> _Directions_: Leave out the pictures and copy every record exactly.

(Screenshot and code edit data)
========================

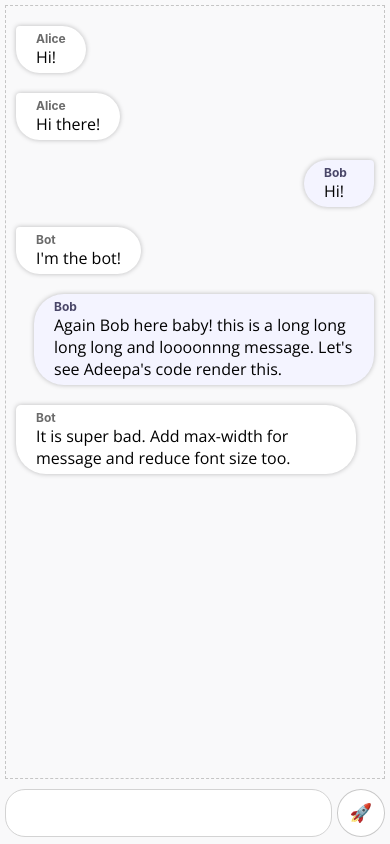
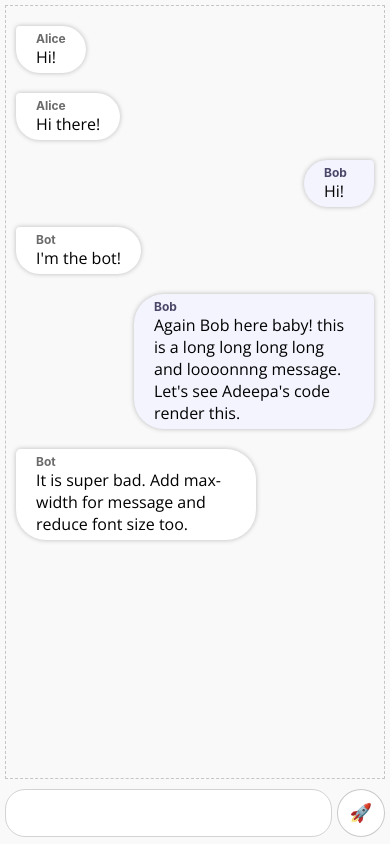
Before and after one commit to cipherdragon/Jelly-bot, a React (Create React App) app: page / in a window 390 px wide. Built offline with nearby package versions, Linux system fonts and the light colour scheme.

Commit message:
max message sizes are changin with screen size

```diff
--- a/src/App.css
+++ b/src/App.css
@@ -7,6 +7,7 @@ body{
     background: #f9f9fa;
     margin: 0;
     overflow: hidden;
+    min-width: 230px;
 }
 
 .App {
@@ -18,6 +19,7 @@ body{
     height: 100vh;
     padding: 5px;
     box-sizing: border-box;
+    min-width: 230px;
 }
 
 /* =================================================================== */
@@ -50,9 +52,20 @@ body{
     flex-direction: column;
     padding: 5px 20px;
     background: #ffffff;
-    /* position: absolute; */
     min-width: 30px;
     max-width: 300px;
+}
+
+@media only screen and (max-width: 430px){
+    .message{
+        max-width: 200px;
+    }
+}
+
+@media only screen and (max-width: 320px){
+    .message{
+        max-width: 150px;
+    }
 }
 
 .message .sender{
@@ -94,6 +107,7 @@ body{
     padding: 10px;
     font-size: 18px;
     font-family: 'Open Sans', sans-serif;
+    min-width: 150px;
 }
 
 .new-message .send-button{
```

========================

> _Reply to the exercise_:
Before and after one commit to cipherdragon/Jelly-bot, a React (Create React App) app: page / in a window 390 px wide. Built offline with nearby package versions, Linux system fonts and the light colour scheme.

Commit message:
max message sizes are changin with screen size

```diff
--- a/src/App.css
+++ b/src/App.css
@@ -7,6 +7,7 @@ body{
     background: #f9f9fa;
     margin: 0;
     overflow: hidden;
+    min-width: 230px;
 }
 
 .App {
@@ -18,6 +19,7 @@ body{
     height: 100vh;
     padding: 5px;
     box-sizing: border-box;
+    min-width: 230px;
 }
 
 /* =================================================================== */
@@ -50,9 +52,20 @@ body{
     flex-direction: column;
     padding: 5px 20px;
     background: #ffffff;
-    /* position: absolute; */
     min-width: 30px;
     max-width: 300px;
+}
+
+@media only screen and (max-width: 430px){
+    .message{
+        max-width: 200px;
+    }
+}
+
+@media only screen and (max-width: 320px){
+    .message{
+        max-width: 150px;
+    }
 }
 
 .message .sender{
@@ -94,6 +107,7 @@ body{
     padding: 10px;
     font-size: 18px;
     font-family: 'Open Sans', sans-serif;
+    min-width: 150px;
 }
 
 .new-message .send-button{
```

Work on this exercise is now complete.